Fossil bird (a potoo?), Eocene Florissant Fossil Beds, Teller County, Colorado. The bird is oriented sideways with its feet to the left and its head toward to right. Photo by National Park Service/NPS (public domain).


2-panel image showing the ancient horse Mesohippus, Eocene, Florissant, Colorado. Panel 1: Photo of a jaw from above on a black background. Panel 2: Illustration of a group of four Mesohippus in an Eocene environment. Most of the habitat is open, although there are trees in the background. The horses are medium brown in color with elongated white spots or white stripes.

An ancient horse (Mesohippus), Eocene Florissant Fossil Beds, Teller County, Colorado. Mesohippus measured up to 70 centimeters (2 feet) at shoulder height. Left: Jaw with teeth. Right: Reconstruction of living animals. Photo and reconstruction by National Park Service/NPS (public domain).


Quaternary fossils

In 2010, discoveries near Snowmass Village, Colorado revealed one of the most significant sites of large Pleistocene mammals ever found in North America. There, more than 4500 bones were recovered, representing more than 40 types of ice age animals. Larger mammals included mastodons and mammoths, bison, deer, horses, camels, and ground sloths. Smaller mammals included otters, beavers, chipmunks, rabbits, muskrats, and mice. Birds, snakes, and lizards were also discovered. This site provides an amazingly well-preserved snapshot into Colorado's ice age environment.


Photograph of mastodon tusks from Snowmass, Colorado. In this image, three tusks are shown, arranged from longest at the top of the image to shortest at the bottom.

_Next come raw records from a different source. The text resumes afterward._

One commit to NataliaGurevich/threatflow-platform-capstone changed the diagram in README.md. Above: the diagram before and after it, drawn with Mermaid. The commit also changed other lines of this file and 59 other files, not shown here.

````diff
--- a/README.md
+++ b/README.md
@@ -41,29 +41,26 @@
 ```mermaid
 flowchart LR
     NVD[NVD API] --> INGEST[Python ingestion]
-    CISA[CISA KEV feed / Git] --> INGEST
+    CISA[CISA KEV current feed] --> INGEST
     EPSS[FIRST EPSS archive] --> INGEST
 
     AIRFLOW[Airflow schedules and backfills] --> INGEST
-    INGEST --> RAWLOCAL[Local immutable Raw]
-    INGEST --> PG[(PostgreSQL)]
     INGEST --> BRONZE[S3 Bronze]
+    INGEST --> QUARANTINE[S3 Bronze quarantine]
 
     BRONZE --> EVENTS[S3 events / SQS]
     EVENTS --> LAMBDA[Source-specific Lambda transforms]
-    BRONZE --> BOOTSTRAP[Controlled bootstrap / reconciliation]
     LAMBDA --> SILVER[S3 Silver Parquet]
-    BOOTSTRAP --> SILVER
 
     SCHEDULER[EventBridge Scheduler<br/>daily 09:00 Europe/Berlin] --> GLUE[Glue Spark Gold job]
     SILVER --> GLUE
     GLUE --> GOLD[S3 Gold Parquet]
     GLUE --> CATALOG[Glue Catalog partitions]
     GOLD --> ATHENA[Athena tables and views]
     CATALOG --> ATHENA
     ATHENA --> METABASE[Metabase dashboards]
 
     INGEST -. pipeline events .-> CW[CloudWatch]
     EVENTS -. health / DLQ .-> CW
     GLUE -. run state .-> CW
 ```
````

American mastodon (Mammut americanum) tusks, Pleistocene, Snowmass Village, Colorado. Photo by James St. John (flickr, Creative Commons Attribution 2.0 Generic license, image resized).


Photo of a single mastodon molar from Snowmass, Colorado. The photo is taken from above and shows the characteristic cusps of the teeth.

American mastodon (Mammut americanum) molar, Pleistocene, Snowmass Village, Colorado. Photo by James St. John (flickr, Creative Commons Attribution 2.0 Generic license, image resized).

Resources

Resources from the Paleontological Research Institution & partners

Cretaceous Atlas of Ancient Life, Western Interior Seaway (Colorado, Iowa, Kansas, Montana, Nebraska, New Mexico, North Dakota, Oklahoma, South Dakota, Texas, Utah, Wyoming): https://www.cretaceousatlas.org/geology/

Digital Atlas of Ancient Life Virtual Collection: https://www.digitalatlasofancientlife.org/vc/ (Virtual fossil collection featuring 3D models of fossil specimens sorted by group)

Digital Encyclopedia of Ancient Life: https://www.digitalatlasofancientlife.org/learn/

[email protected]: Quick guide to common fossils: https://earthathome.org/quick-faqs/quick-guide-common-fossils/


Go to the full list of resources about fossils in the southwestern U.S.

Go to the full list of general resources about fossils